Buffalo Head Solos by Tim SeiblesIf Frank O'Hara's meandering monologues were meant to capture the performative design of Abstract Expressionism and Allen Ginsberg's forceful riffing was meant to mimic the jazz stylings of Charlie Parker, then the back-bending, image-splicing, lyrical narratives in Tim Seibles's sixth collection of poetry Buffalo Head Solos should invoke the fast-flipping frames of Hannah-Barbara animation. Seibles's cartoon imagery, and cartoonish muscling of language, however, are not just trying to make us laugh. Which is to say, Seibles is playful -- but he's not kidding around.
In the prefatory statement, "An Open Letter," Seibles decries the "hobbled poetry" that perpetuates the marginal role of the medium, and in its place invokes a poetry of "ravishing hunger." "Why not [write] a sublimely reckless poetry," he asks us, "when the ascendant social order permits nearly every type of corruption and related hypocrisy?" Seibles is blunt: He has a problem with "the American Predicament" and he means his poetry to confront, discuss and embody this dilemma: "Writing poems in SUV-America can feel like fiddling amidst catastrophe, but if one must fiddle shouldn't one play that thing till it smokes?"
Such a call-to-arms may seem odd at first, considering that in his fourth collection of verse Hurdy-Gurdy (Cleveland State University, 1992) Seibles penned a pair of love letters between Natasha and Boris (with "apologies to Bullwinkle and Rocky") and that his fifth collection Hammerlock (Cleveland State University, 1999) included the poem "What Bugs Bunny Said to Red Riding Hood" and a series of poems in the voices of the Coyote and his "meep meep-ing" Road-Runner rival. These poems, however, like the strongest in his new collection, navigate the terrain of American pop culture in order to ponder the state of the American psyche. Natasha's emotions are candidly political; Bugs Bunny talks frankly about race; the Road-Runner desperately bemoans a spiritual exhaustion endemic in the contemporary world:
it seems like, secretly, there's a
big joke being played,
and you're part of what
someone else is laughing at -- only
you can't prove it, so you
keep sweating and believing in
Seibles invokes cartoon characters to sneak inside his reader's pop-cultured head. But just getting in isn't his goal. Once he's inside, once we're laughing along, once we're comfortable with Bugs or Boris or talking mosquitoes, that's when another Seibles butts in.
Buffalo Head Solos is organized into four sections. Each begins with a poem entitled "Ambition," narrated by a cow, a mosquito, a primate and a virus, respectively. Tonally, every "Ambition" is rendered equally true-to-life, capturing the voice of an underdog or an outcast, each in his own way longing for strength, validity and power. They are funny (you can't help but laugh when the mosquito exclaims: "What? You think we ain't/ got feelings?!"), but these poems are not jokes. Yet what is most striking, and most impressive, is the language that follows these ambitious openers.

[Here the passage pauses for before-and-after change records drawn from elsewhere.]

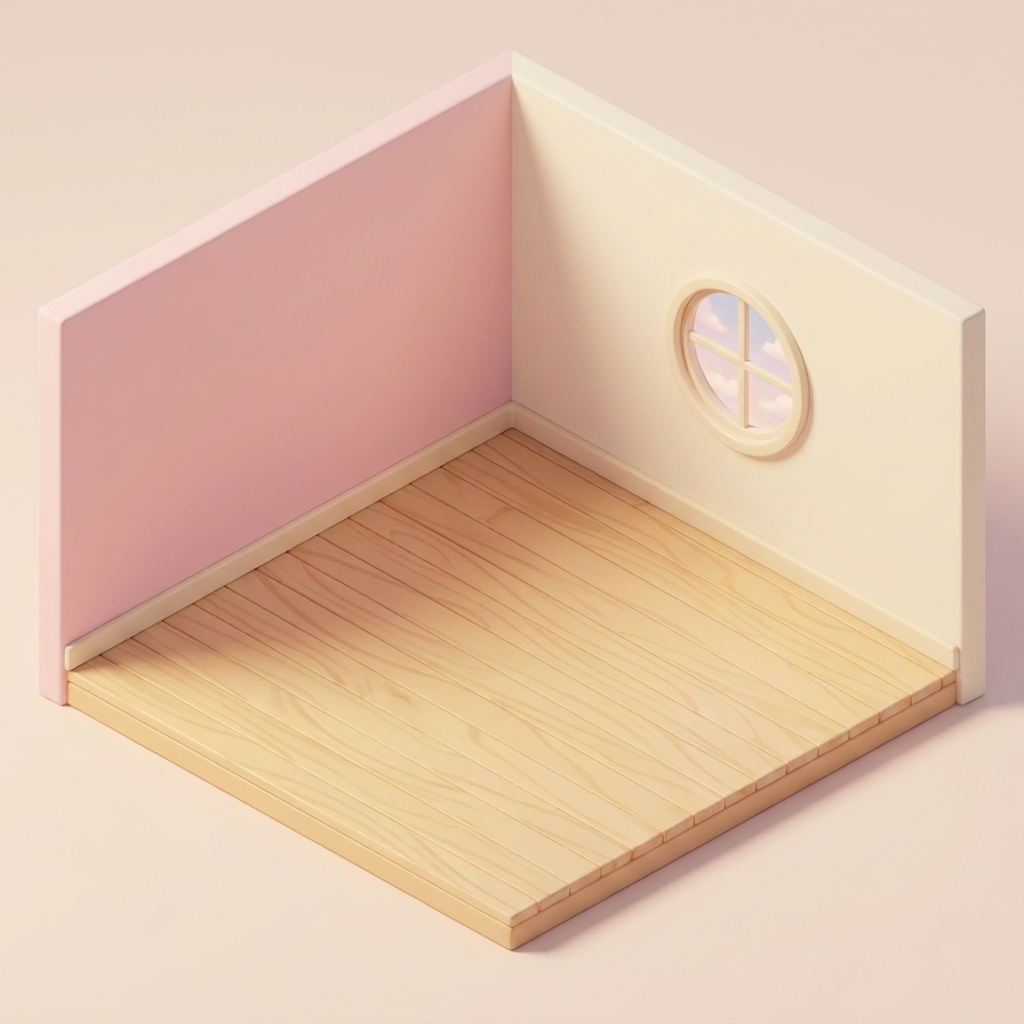
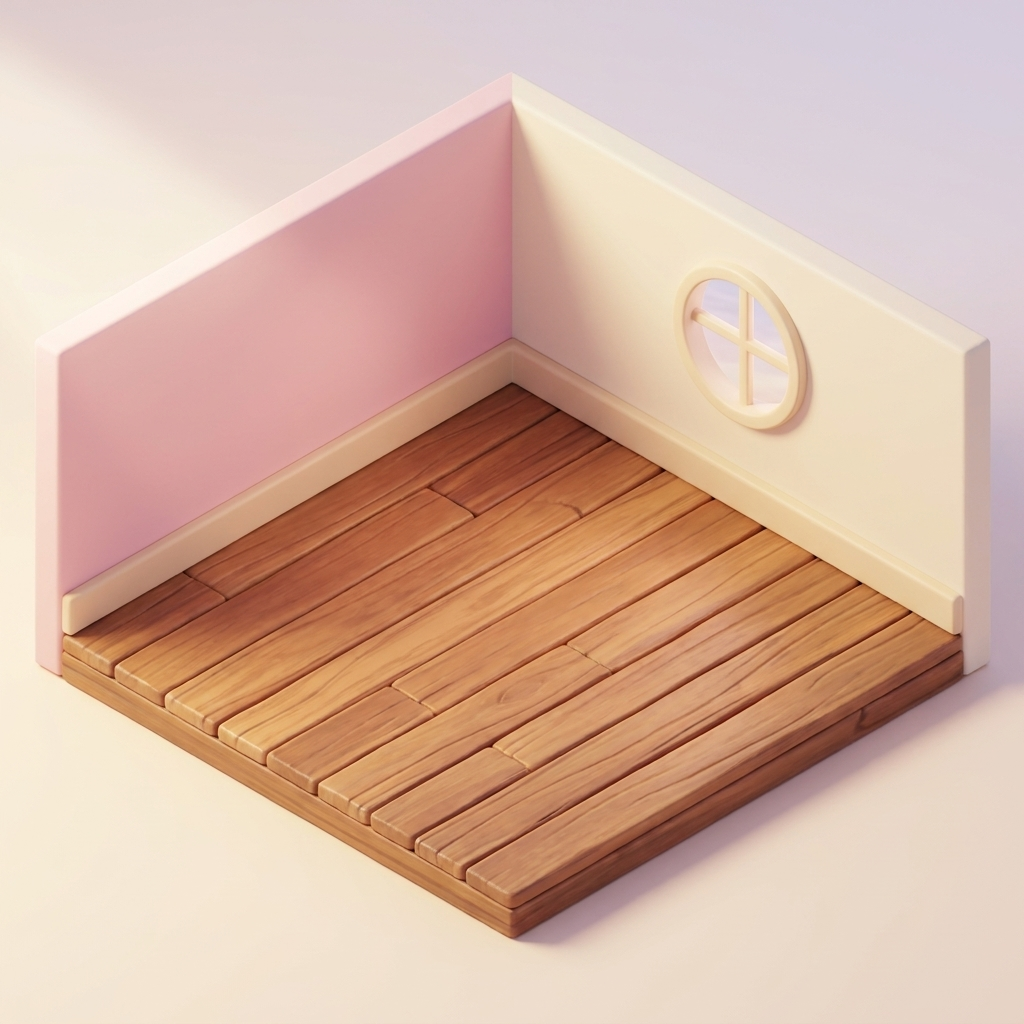
Bigger home room — larger floor footprint for more decorating space

diff --git a/sw.js b/sw.js
@@ -1,4 +1,4 @@
-const CACHE = 'lila-v11';
+const CACHE = 'lila-v12';
 const IMG_ASSETS = [
   './assets/lila/hero.png', './assets/lila/celebrate.png', './assets/lila/celebrate_loop.mp4', './assets/lila/sleep.png',
   './assets/lila/world.png', './assets/lila/world_asleep.png',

It is in the poems where Seibles speaks with a "human" voice that he is most like an animator. With language alone, his poems manage to captivate the imagination in much the same way an animator captivates the eye:
Someone ties two blue balloons to your eyelids:
Rise and shine! The new sun
smears the dark like a paw: Tuesday –
(from "Christmas 2001")
With images like these, twisting the impossible into the surreal, Seibles confronts the "blood, bone, and soul in the rawest, most honest and electric way." His language is fresh, his images are exciting -- he writes so that readers numbed by special effects and weary of staid poetry alike will be pleased, stimulated and engaged. In "Welcome Home," a parable in which all the world's white people have left for the moon, he uses images of sizzling soup and sequestered left-overs to discuss a world without racial hate:
For without White Supremacy, and its
soul-eating whispers, the old rage
that had simmered everywhere
like crocodile soup
was covered with foil and stuffed in the fridge.
Because the image is odd, it is also provocative; because it is so incongruous, it is quite effective. Racial hate, he tells us, can be put in the past just as easily as last-night's leftovers can be shoved into the refrigerator. In this way, Seibles's language itself is animated; his images, packing a rhetorical ACME punch, are moving.
Seibles set himself a difficult task in Buffalo Head Solos -- to challenge the status quo while appealing to the casual reader -- and like the bow scratching across the fiddle's strings or the Road-Runner speeding off into the distance, his poetry smokes.
Buffalo Head Solos by Tim Seibles
Cleveland State Univ Poetry Center